Abstract:  Emotion‐focused family therapy is a transdiagnostic approach that affords parents and caregivers a significant role in their loved one’s recovery from an eating disorder. A 2‐day intervention was developed on the basis of emotion‐focused family therapy principles and delivered to 33 parents of adolescent and adult children. Data were collected pre‐ and post‐intervention. Through education and skills practice, parents were taught strategies with respect to meal support and symptom interruption as well as emotion coaching. Parents were also supported to identify and work through their own emotional blocks that could interfere with their supportive efforts. Analyses revealed a significant increase in parental self‐efficacy, a positive shift in parents’ attitudes regarding their role as emotion coach and a reduction in the fears associated with their involvement in treatment, including a decrease in self‐blame. Overall, this broad‐based, low‐cost intervention shows promise, and future research is warranted. Copyright © 2014 John Wiley & Sons, Ltd.  Link to full text.

Lafrance Robinson, A., McCague, E. A., & Whissell, C. (2014). “That chair work thing was great”: A pilot study of group-based emotion-focused therapy for anxiety and depression. Person-Centered & Experiential Psychotherapies, 13(4), 263-277.

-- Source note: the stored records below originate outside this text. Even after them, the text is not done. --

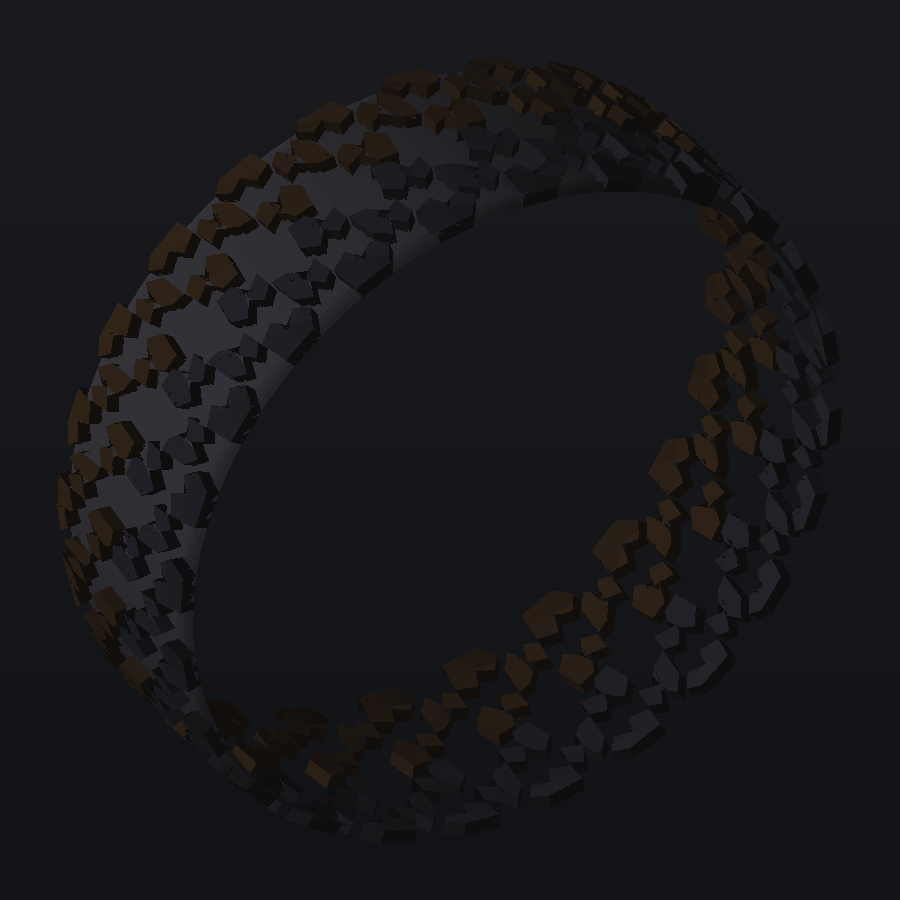
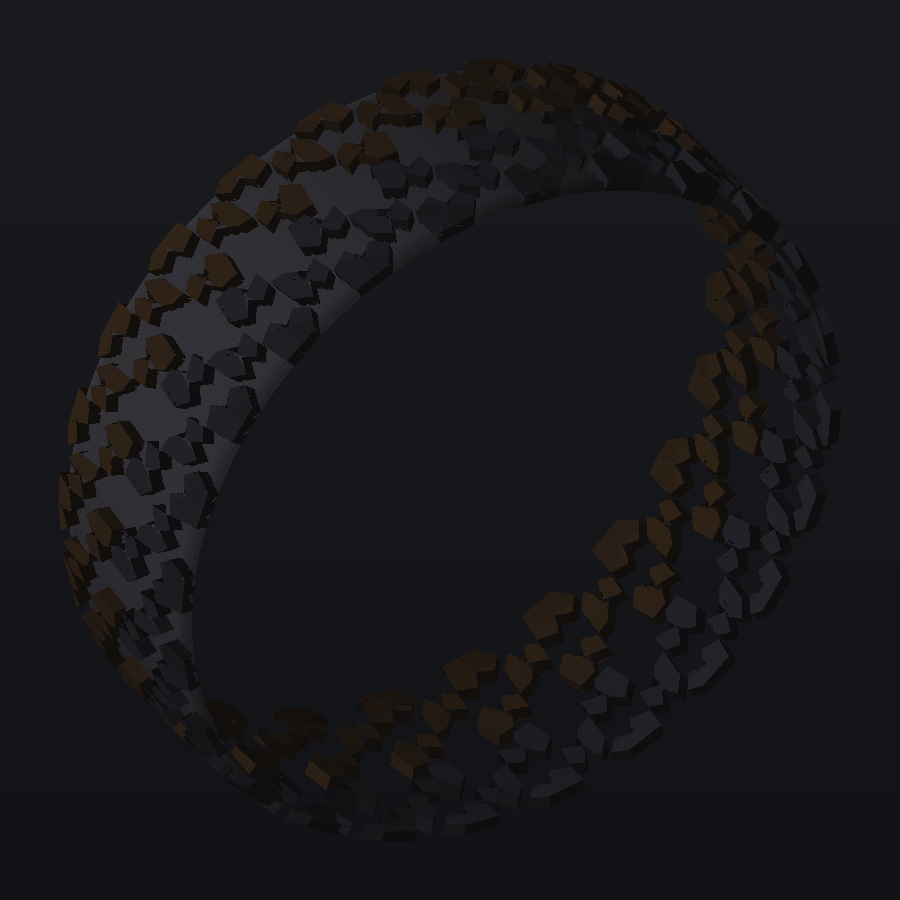
QuadTread: sculpted lug tops — per-vertex apex dips with conforming wall grids
Traced blocks can now carry an authored apex function (mm dip below the
running surface, evaluated in authored space so mirrored placements sculpt
the mirror image): AX.ramp / AX.wedge factories bound to the block's own
bbox. Full-depth pieces get sculpted top fans; sipe floors stay planar.
All chord midpoints remain 3-D lerps of ring ends, so sculpted and flat
pieces share coordinates exactly and edge loops stay conforming. Wall
emission: only the first ring follows the dip; every ring below stays a
shared absolute level — the dip is lint-capped at min(sipe floor)-0.7 mm
(0.45*depth for unsiped blocks) so level inclusion stays uniform.

Applied: clawTrace shoulder claw (2.8 mm outward shed ramp), armorTrace
shoulder (2.2 mm), helixTrace vane (1.8 mm directional wedge).

Audit lintTraced gains the apex cap check. 22 designs — 0 mesh defects,
0 lint warnings; gallery proofs re-rendered.

diff --git a/References/QuadTreadModelling.html b/References/QuadTreadModelling.html
@@ -399,11 +399,12 @@ const DESIGNS = {
   },
   helixTrace: {
     label: 'Helix S — point mirror', tag: 'traced · 180° rotational copy',
-    desc: 'Point-symmetric directional: one S-curved vane authored on the right; the second vane is the same outline rotated 180° about the pitch centre — a point mirror, not an axis mirror, so the pair reads as a spinning helix instead of a V.',
+    desc: 'Point-symmetric directional: one S-curved vane authored on the right; the second vane is the same outline rotated 180° about the pitch centre — a point mirror, not an axis mirror, so the pair reads as a spinning helix instead of a V. Vane tops carry a 1.8 mm directional wedge sculpted per vertex (still all quads).',
     set: { width: 225, aspect: 50, rim: 17, depth: 9.5, crown: 2.6, shoulderLen: 13, shoulderDrop: 4,
            pitches: 44, chevron: 0, gapScale: 1, stagger: 1, sipeW: 1.4, sipeDepthF: 0.6 },
     blocks: [
-      { name: 'vane', sipes: [{ ang: 40, off: -8, depthF: 0.6 }, { ang: 40, off: 8, depthF: 0.6 }],
+      { name: 'vane', apex: { ramp: [58, 1.8] },              // directional wedge along the vane sweep
+        sipes: [{ ang: 40, off: -8, depthF: 0.6 }, { ang: 40, off: 8, depthF: 0.6 }],
         shape: SH.poly([[.03, .14], [.24, .18], [.32, .36], [.18, .50], [.36, .58], [.42, .78], [.34, .90], [.12, .84], [.06, .66], [.18, .52], [.03, .42]]) },
       { name: 'shoulder', sipes: [{ ang: 6, depthF: 0.55 }],
         shape: SH.box(.72, .18, 1.0, .52, 3.5) },
@@ -463,14 +464,15 @@ const DESIGNS = {
   },
   armorTrace: {
     label: 'Armor Z — polygon trace', tag: 'reference · point-mirrored half',
-    desc: 'The marked-up mud-terrain reference traced literally as four polygonal lugs: red shoulder, cream wing, orange hook and green centre Z. The opposite half is the same outlines rotated 180° about (0, ¾) — a point mirror that also lands the copy half a pitch along.',
+    desc: 'The marked-up mud-terrain reference traced literally as four polygonal lugs: red shoulder, cream wing, orange hook and green centre Z. The opposite half is the same outlines rotated 180° about (0, ¾) — a point mirror that also lands the copy half a pitch along. Shoulder lugs get a 2.2 mm outward shed ramp sculpted per vertex.',
     set: { width: 285, aspect: 70, rim: 17, depth: 15, crown: 2, shoulderLen: 18, shoulderDrop: 6,
            pitches: 26, chevron: 0, gapScale: 1, stagger: 1, sipeW: 1.5, sipeDepthF: .55 },
     blocks: [
       { name: 'centre Z', shape: SH.poly([[.02, .10], [.27, .02], [.34, .18], [.24, .34], [.345, .415], [.26, .585], [.08, .62], [.14, .45], [.01, .34]]) },
       { name: 'inner hook', shape: SH.poly([[.30, .605], [.55, .60], [.62, .74], [.49, .81], [.62, .925], [.575, 1.045], [.35, 1.09], [.42, .93], [.305, .79]]) },
       { name: 'outer wing', shape: SH.poly([[.575, .075], [.78, .08], [.91, .24], [.78, .31], [.885, .45], [.775, .615], [.61, .57], [.69, .42], [.585, .32]]) },
-      { name: 'shoulder', shape: SH.poly([[.825, .575], [1, .58], [1, 1.075], [.815, 1.115], [.74, .985], [.79, .84], [.715, .67]]) },
+      { name: 'shoulder', apex: { ramp: [90, 2.2] },          // outward shed ramp on the shoulder lugs
+        shape: SH.poly([[.825, .575], [1, .58], [1, 1.075], [.815, 1.115], [.74, .985], [.79, .84], [.715, .67]]) },
     ],
     sym: {
       even: [
@@ -501,13 +503,14 @@ const DESIGNS = {
   },
   clawTrace: {
     label: 'Claw V — polygon trace', tag: 'reference · long directional hooks',
-    desc: 'Long claw-shaped lugs traced from the directional M/T reference. The three source pieces form one half; the 180° point mirror builds the opposite half half a pitch along.',
+    desc: 'Long claw-shaped lugs traced from the directional M/T reference. The three source pieces form one half; the 180° point mirror builds the opposite half half a pitch along. Shoulder claws shed outward: a 2.8 mm ramp sculpted per vertex into the lug top.',
     set: { width: 295, aspect: 70, rim: 17, depth: 16, crown: 2, shoulderLen: 20, shoulderDrop: 7,
            pitches: 24, chevron: 0, gapScale: 1, stagger: 1, sipeW: 1.6, sipeDepthF: .55 },
     blocks: [
       { name: 'centre claw', shape: SH.poly([[.01, .08], [.28, .02], [.42, .18], [.29, .31], [.42, .42], [.335, .565], [.15, .55], [.23, .39], [.03, .28]]) },
       { name: 'mid claw', shape: SH.poly([[.34, .585], [.66, .63], [.80, .78], [.64, .87], [.775, .965], [.685, 1.085], [.475, 1.05], [.54, .92], [.375, .74]]) },
-      { name: 'shoulder claw', shape: SH.poly([[.725, .10], [1, .14], [1, .55], [.85, .69], [.72, .56], [.80, .40], [.645, .305]]) },
+      { name: 'shoulder claw', apex: { ramp: [90, 2.8] },     // outward mud-shed ramp sculpted into the top
+        shape: SH.poly([[.725, .10], [1, .14], [1, .55], [.85, .69], [.72, .56], [.80, .40], [.645, .305]]) },
     ],
     sym: {
       even: [
@@ -932,6 +935,41 @@ function makeBuilder() {
 
 const PENETRATION = 0.35;   // mm: traced outline walls + bottom faces reach past the groove floor
 
+// Apex helpers: authored closed-form dip functions (mm below the running surface) for sculpted lug tops.
+// A design sets `apex` on a block; full-depth pieces evaluate it per vertex (sipe floors stay planar).
+// Rule of use (enforced by the audit lint): the dip must stay shallower than the block's shallowest
+// sipe floor minus a margin, so walls keep a uniform level grid and every column stays conforming.
+const AX = {
+  ramp(deg, dip, box) {          // planar shed ramp rising toward direction deg (0° = along +v)
+    const th = deg * π / 180, dx = Math.sin(th), dy = Math.cos(th);
+    return (mx, my) => {
+      const c = box.c, hu = box.hxu * Math.abs(dx), hv = box.hyu * Math.abs(dy), t0 = Math.max(1e-6, hu + hv);
+      const s = ((mx - c[0]) * dx + (my - c[1]) * dy) / t0 * .5 + .5;
+      return dip * Math.min(1, Math.max(0, s));
+    };
+  },
+  wedge(deg, dip, box) {         // two-sided ridge: 0 on the centreline, dip toward both flanks
+    const th = deg * π / 180, dx = Math.sin(th), dy = Math.cos(th);
+    return (mx, my) => {
+      const c = box.c, hu = box.hxu * Math.abs(dy), hv = box.hyu * Math.abs(dx), t0 = Math.max(1e-6, hu + hv);
+      return dip * Math.min(1, Math.abs((mx - c[0]) * -dy + (my - c[1]) * dx) / t0);
+    };
+  },
+  boxOf(sh) {                    // resolved authored bbox of a block shape (unit uv)
+    const p = resolveShape(sh, D.halfW, D.P);
+    const xs = p.map(q => q[0] * D.halfW), ys = p.map(q => q[1] * D.P);
+    const x0 = Math.min(...xs), x1 = Math.max(...xs), y0 = Math.min(...ys), y1 = Math.max(...ys);
+    return { c: [(x0 + x1) / 2, (y0 + y1) / 2], hxu: (x1 - x0) / 2, hyu: (y1 - y0) / 2 };
+  },
+  bind(spec, sh) {               // block.apex = AX.bind({ ramp: [deg, dip] }, shape) → fn(mx,my)→mm
+    if (!spec) return null;
+    if (typeof spec === 'function') return spec;
+    const b = AX.boxOf(sh), fns = [];
+    for (const [k, args] of Object.entries(spec)) fns.push(AX[k](...args, b));
+    return fns.length === 1 ? fns[0] : ((mx, my) => fns.reduce((a, f) => a + f(mx, my), 0));
+  },
+};
+
 function emitFloorBand(B, tiles, flat) {
   const { cols } = buildColumns();
   const rows = buildRows();
@@ -952,49 +990,61 @@ function emitFloorBand(B, tiles, flat) {
   }
 }
 
-function emitTracedPiece(B, poly, topDepth, flat, col, depthLevels) {
+function emitTracedPiece(B, poly, topDepth, flat, col, depthLevels, apexF) {
   const n = poly.length;
   const botDepth = T.depth + PENETRATION;
+  // Per-vertex top depths: sculpted (apex) pieces vary across the top; the dip is evaluated in
+  // AUTHORED space (vertex `.s`), so mirrored placements sculpt the mirror image consistently.
+  // ALL chord midpoints are 3-D lerps of the ring ends — exactly like the constant-depth path —
+  // so fans and walls stay coincident edge-on-edge.
+  const src = poly.map(v => v.s || v.p);
+  const topOf = s => topDepth + (apexF ? apexF(s[0] * D.halfW, s[1] * D.P) : 0);
+  const dTop = src.map(topOf);
   const mm = poly.map(v => ({ x: v.p[0] * D.halfW, y: v.p[1] * D.P }));
-  const top = mm.map(q => pos(q.x, q.y, topDepth, flat, V()));
-  const bot = mm.map(q => pos(q.x, q.y, botDepth, flat, V()));
-  const ct = top.reduce((acc, q) => acc.add(q), new THREE.Vector3()).multiplyScalar(1 / n);
-  const cb = bot.reduce((acc, q) => acc.add(q), new THREE.Vector3()).multiplyScalar(1 / n);
   const lerp3 = (a, b, t = .5) => a.clone().lerp(b, t);
+  const top = dTop.map((d, i) => pos(mm[i].x, mm[i].y, d, flat, V()));
+  const bot = mm.map(q => pos(q.x, q.y, botDepth, flat, V()));
+  const cS = src.reduce((a, s) => [a[0] + s[0] / n, a[1] + s[1] / n], [0, 0]);
+  const cq = { x: mm.reduce((a, q) => a + q.x / n, 0), y: mm.reduce((a, q) => a + q.y / n, 0) };
+  const ct = pos(cq.x, cq.y, topOf(cS), flat, V());
+  const cb = bot.reduce((acc, q) => acc.add(q), new THREE.Vector3()).multiplyScalar(1 / n);
   for (let i = 0; i < n; i++) {
     const pr = (i - 1 + n) % n, nx = (i + 1) % n;
-    const up = surfNormal(mm[i].x, mm[i].y, flat, V());
-    B.quad('tile', [top[i], lerp3(top[i], top[nx]), ct, lerp3(top[pr], top[i])], [up, up, up, up], up, col);
+    const qN = lerp3(top[i], top[nx]), qP = lerp3(top[pr], top[i]);
+    let up;
+    if (apexF) {          // face normal from the sculpted quad's own geometry (up-checked)
+      up = new THREE.Vector3().subVectors(qN, qP).cross(new THREE.Vector3().subVectors(top[i], ct));
+      up.normalize();
+      if (up.dot(surfNormal(mm[i].x, mm[i].y, flat, V())) < 0) up.negate();
+    } else up = surfNormal(mm[i].x, mm[i].y, flat, V());
+    B.quad('tile', [top[i], qN, ct, qP], [up, up, up, up], up, col);
     const dn = up.clone().negate();
-    B.quad('tile', [bot[i], lerp3(bot[pr], bot[i]), cb, lerp3(bot[i], bot[nx])], [dn, dn, dn, dn], dn, col);
+    B.quad('tile', [bot[i], lerp3(bot[i], bot[pr]), cb, lerp3(bot[i], bot[nx])], [dn, dn, dn, dn], dn, col);
   }
   // Walls. Every edge is emitted per depth segment (split at every sipe depth of the block, the same
   // levels the sipe walls and strip walls terminate at), and each segment is split at the 3-D CHORD
-  // midpoints of its end rings — exactly the midpoints the top/bottom fans use. So wall edge loops are
-  // conforming against the fans horizontally and against each other vertically, at sipe crossings too.
+  // midpoints of its end rings — exactly the midpoints the fans use. Sculpted tops only tilt the first
+  // row: the first ring follows the per-vertex dip, every ring below stays a shared absolute level, so
+  // adjacent walls keep identical edge stacks as long as the dip clears the shallowest level (linted).
   for (let i = 0; i < n; i++) {
     const j = (i + 1) % n, tag = poly[i].tag;
     let dT;
     if (tag.t === 'side') continue;                            // sipe strip flank: meets the sipe wall's foot
     else if (tag.t === 'sipe') dT = tag.depth;
     else dT = botDepth;
-    if (dT < topDepth + 1e-6) continue;   // wall below its own floor: hidden inside the solid, skip it
+    const lo = Math.max(dTop[i], dTop[j]);
+    if (dT < lo + 1e-6) continue;   // wall below its own floor: hidden inside the solid, skip it
     const midU = (poly[i].p[0] + poly[j].p[0]) / 2, midV = (poly[i].p[1] + poly[j].p[1]) / 2;
     const mx = midU * D.halfW, my = midV * D.P;
     let ex = new THREE.Vector3(top[j].z - top[i].z, 0, top[i].x - top[j].x);
     if (!flat) ex = surfNormal(mx, my, false, V()).cross(tangent(mx, my, false, V()));
-    const segs = [];
-    let p0 = topDepth;
-    for (const c of depthLevels) if (c > p0 + 1e-6 && c < dT - 1e-6) { segs.push([p0, c]); p0 = c; }
-    segs.push([p0, dT]);
-    let a1 = top[i], a2 = top[j], am = lerp3(a1, a2);
-    for (const [dA, dB] of segs) {
-      const b1 = dB === botDepth ? bot[i] : pos(mm[i].x, mm[i].y, dB, flat, V());
-      const b2 = dB === botDepth ? bot[j] : pos(mm[j].x, mm[j].y, dB, flat, V());
-      const bm = lerp3(b1, b2);
-      B.quad('tile', [a1, am, bm, b1], [ex, ex, ex, ex], ex, col);
-      B.quad('tile', [am, a2, b2, bm], [ex, ex, ex, ex], ex, col);
-      a1 = b1; a2 = b2; am = bm;
+    const lvls = depthLevels.filter(c => c > lo + 1e-6 && c < dT - 1e-6);
+    const ringI = [top[i], ...lvls.map(L => pos(mm[i].x, mm[i].y, L, flat, V())), dT === botDepth ? bot[i] : pos(mm[i].x, mm[i].y, dT, flat, V())];
+    const ringJ = [top[j], ...lvls.map(L => pos(mm[j].x, mm[j].y, L, flat, V())), dT === botDepth ? bot[j] : pos(mm[j].x, mm[j].y, dT, flat, V())];
+    const ringM = ringI.map((p, k) => lerp3(p, ringJ[k]));
+    for (let r = 0; r < ringI.length - 1; r++) {
+      B.quad('tile', [ringI[r], ringM[r], ringM[r + 1], ringI[r + 1]], [ex, ex, ex, ex], ex, col);
+      B.quad('tile', [ringM[r], ringJ[r], ringJ[r + 1], ringM[r + 1]], [ex, ex, ex, ex], ex, col);
     }
   }
 }
@@ -1017,7 +1067,7 @@ function buildTracedTread(opts = {}) {
     const parts = splitSipes(resolveShape(b.shape, D.halfW, D.P), b.sipes);
     const levels = [...new Set(parts.flatMap(pt => pt.poly.map(v => v.tag.t === 'sipe' ? v.tag.depth : NaN)).filter(Number.isFinite))]
                    .sort((a, b) => a - b);
-    return { name: b.name, parts, levels };
+    return { name: b.name, parts, levels, dipF: AX.bind(b.apex, b.shape) };
   });
   for (let t = 0; t < tiles; t++) {
     const places = placements(dsg, t);
@@ -1027,9 +1077,10 @@ function buildTracedTread(opts = {}) {
         for (const part of blk.parts) {
           const poly = part.poly.map(v => {
             const q = sxAp(pl.M, v.p);
-            return { p: [q[0], q[1] + t], tag: v.tag };
+            return { p: [q[0], q[1] + t], s: v.p, tag: v.tag };
           });
-          emitTracedPiece(B, poly, part.topDepth, flat, col, blk.levels);
+          const dip = part.topDepth === 0 ? blk.dipF : null;   // sculpt running surface only; sipe floors stay planar
+          emitTracedPiece(B, poly, part.topDepth, flat, col, blk.levels, dip);
         }
       }
     }

diff --git a/Exhibits/Gallery/Editor/QuadTread/README.md b/Exhibits/Gallery/Editor/QuadTread/README.md
@@ -67,3 +67,11 @@ then re-renders the PNGs into this folder with a small software z-buffer
    polygon vertex produces slivers and dangling fan edges — shift the whole
    family with `off` until it cuts through the thick part of the lug
    (swept numerically: ±8 mm fan on the helix vane is watertight).
+4. **Sculpted lug tops (`apex`) must clear the shallowest sipe floor.** Blocks
+   may carry an authored apex function (per-vertex mm dip below the running
+   surface — `AX.ramp` / `AX.wedge`; claw shoulders run a 2.8 mm shed ramp,
+   armor shoulders 2.2 mm, helix vanes a 1.8 mm directional wedge). The dip is
+   lint-capped at `min(sipe floor) − 0.7 mm` / `0.45 × depth` so wall level
+   grids stay uniform and every column remains conforming. Sipe floors always
+   stay planar; chord midpoints stay 3-D lerps, so sculpted and flat pieces
+   share coordinates exactly.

Abstract:  Emotion-focused therapy (EFT) is an evidence-based treatment for depression and it has shown promise for the treatment of anxiety. Only one other published study has examined EFT in a group therapy setting. Using mixed-methods, the current study explored the feasibility and outcomes of an EFT group with adults referred for anxiety and depression. Pre-, post-, and 12-month follow-up measures of depression, anxiety, and difficulties in emotion regulation were administered in addition to a semi-structured interview at one-year follow-up. The analysis of individual interviews suggested improvements in various areas of functioning and quantitative data revealed a significant decrease in emotion regulation difficulties. The results of this study provide preliminary support for the application and further study of group-based EFT for clinical presentations of anxiety and depression.

Lafrance Robinson, A., McCague, B., & Whissell, C. (2012). Single-case investigation of an emotion-focused therapy group for anxiety and depression. International Journal of Integrative Psychotherapy, 3(1), 59-81.

Abstract:  Emotion-focused therapy (EFT) is an evidence-based treatment for depression and trauma and has shown promise for other presentations including anxiety. Minimal research exists investigating the outcomes of emotion-focused therapy in a group setting. The current research presents a mixed-method single-case study of one client’s experiences and outcomes following a nine-week EFT group for depression and anxiety. Weekly measures of session-feelings evaluations were collected. Follow-up measures, including a qualitative interview, were administered one year post-treatment.  Pre-, post-, and follow-up measures assessed depression, anxiety, and emotional regulation. Results showed clinically significant improvements in anxiety, depression, and emotional regulation over time. Indirect and direct evidence of client change were detected. Five super-ordinate themes with sub-themes emerged from the qualitative analysis. Link to full text.